The Chancellor will again delay plans to overhaul the business rates regime, driving a ‘nail in the coffin’ on the high street.
The Government will push back an announcement for reform a second time. The commercial property tax has been blamed for high street woes – retail pays a quarter of rates despite making up 5 per cent of the economy.
Helen Dickinson, of the British Retail Consortium, said: ‘Every week of delay is a nail in the coffin for high streets as four in five retailers say they are likely or certain to close stores.’
A consultation into the ‘broken’ system finished in September last year, and the Government was expected to announce its plan at Wednesday’s Spending Review, following a delay from the Spring.
Chancellor Rishi Sunak (Pictured) will again delay plans to overhaul business rates regime. the governemtn said they have not had time to consider how reform will affect the sector, or the long-term impact of the pandemic on high streets

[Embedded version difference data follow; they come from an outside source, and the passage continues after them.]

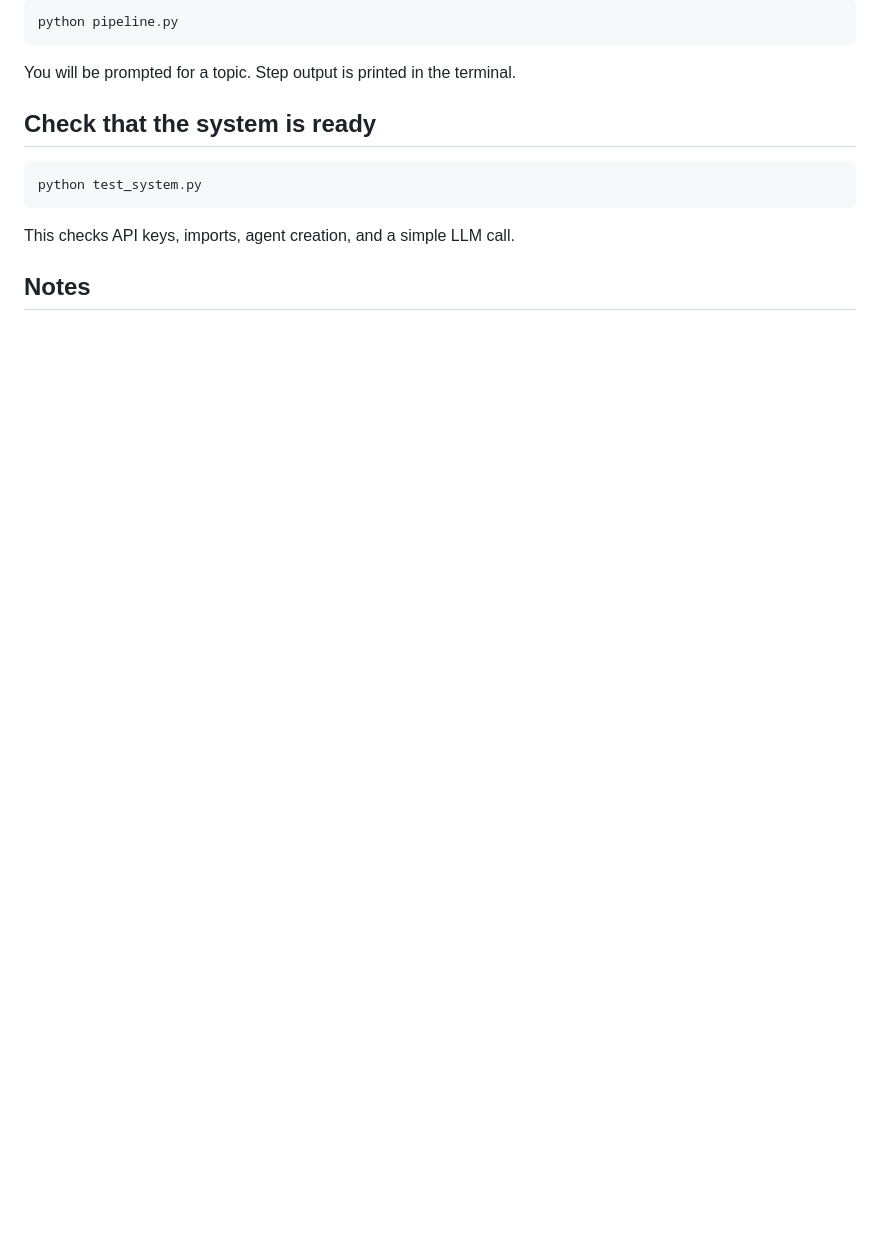
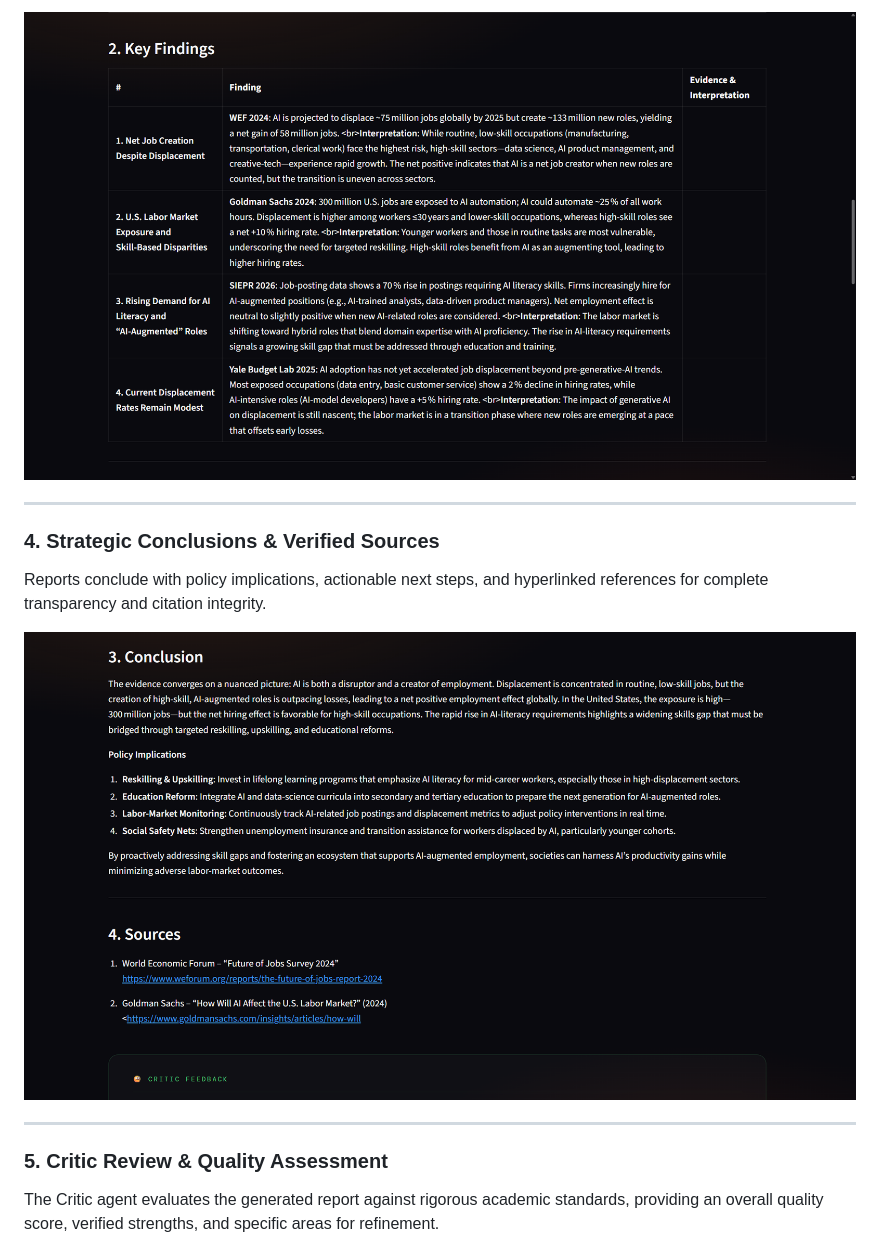
Before and after one commit to Suhana-Pendhari/multi-agent-researcher, a Markdown page: README.md, the part around one of its changes. GitHub-like rendering; pictures changed too: Assets/Screenshot (832).png (added), Assets/Screenshot (833).png (added); blank space fills up the shorter version.

````diff
--- a/README.md
+++ b/README.md
@@ -75,17 +94,15 @@ Open the local URL Streamlit prints (usually `http://localhost:8501`), enter a t
 
-```powershell
-python pipeline.py
-```
+![Key Findings Table](Assets/Screenshot%20(832).png)
 
-You will be prompted for a topic. Step output is printed in the terminal.
+---
 
-## Check that the system is ready
+### 4. Strategic Conclusions & Verified Sources
+Reports conclude with policy implications, actionable next steps, and hyperlinked references for complete transparency and citation integrity.
 
-```powershell
-python test_system.py
-```
+![Conclusions and Sources](Assets/Screenshot%20(833).png)
 
-This checks API keys, imports, agent creation, and a simple LLM call.
+---
 
-## Notes
+### 5. Critic Review & Quality Assessment
+The Critic agent evaluates the generated report against rigorous academic standards, providing an overall quality score, verified strengths, and specific areas for refinement.
 
````
Also changed, not shown: other parts of README.md (+78 -53 lines), Assets/Screenshot (830).png (added), Assets/Screenshot (831).png (added), Assets/Screenshot (834).png (added), Assets/Screenshot (835).png (added).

Groups representing high streets businesses are now worried the issue has been kicked into the long grass, although last night Government sources told the Mail ministers have delayed reform until a later date.
They said they have not had time to consider how reform will affect the sector, or the long-term impact of the pandemic on high streets.
Kate Nicholls, chief executive of UK Hospitality, said: ‘It’s hugely disappointing because root and branch reform has been promised in two manifestos and is very overdue.
‘We would urge the Government to grasp the nettle to reform rates to rejuvenate the high street.’
She added that without reform, rates relief handed to high street firms this year must be extended until longer-term changes are implemented to avoid a ‘cliff edge’ of support.
The Government has been unwilling to make substantial changes to a tax which raises £32billion per year.
But the high street has long argued they are over-taxed, with retail paying a quarter of all rates despite only making up 5 per cent of the economy.
Rishi Sunak is considering a digital services tax of 2 per cent of revenues to try and level the playing field between the high street and online giants, which could be announced as soon as this week.
But the measure is opposed by many large retailers, including Marks & Spencer, who say it is wrong to introduce a new levy on an already over-taxed industry.
They have suggested reducing business rates by around a third, and replacing it with an increase in corporation tax – a tax on a company’s profits.
Source: Daily Mail UK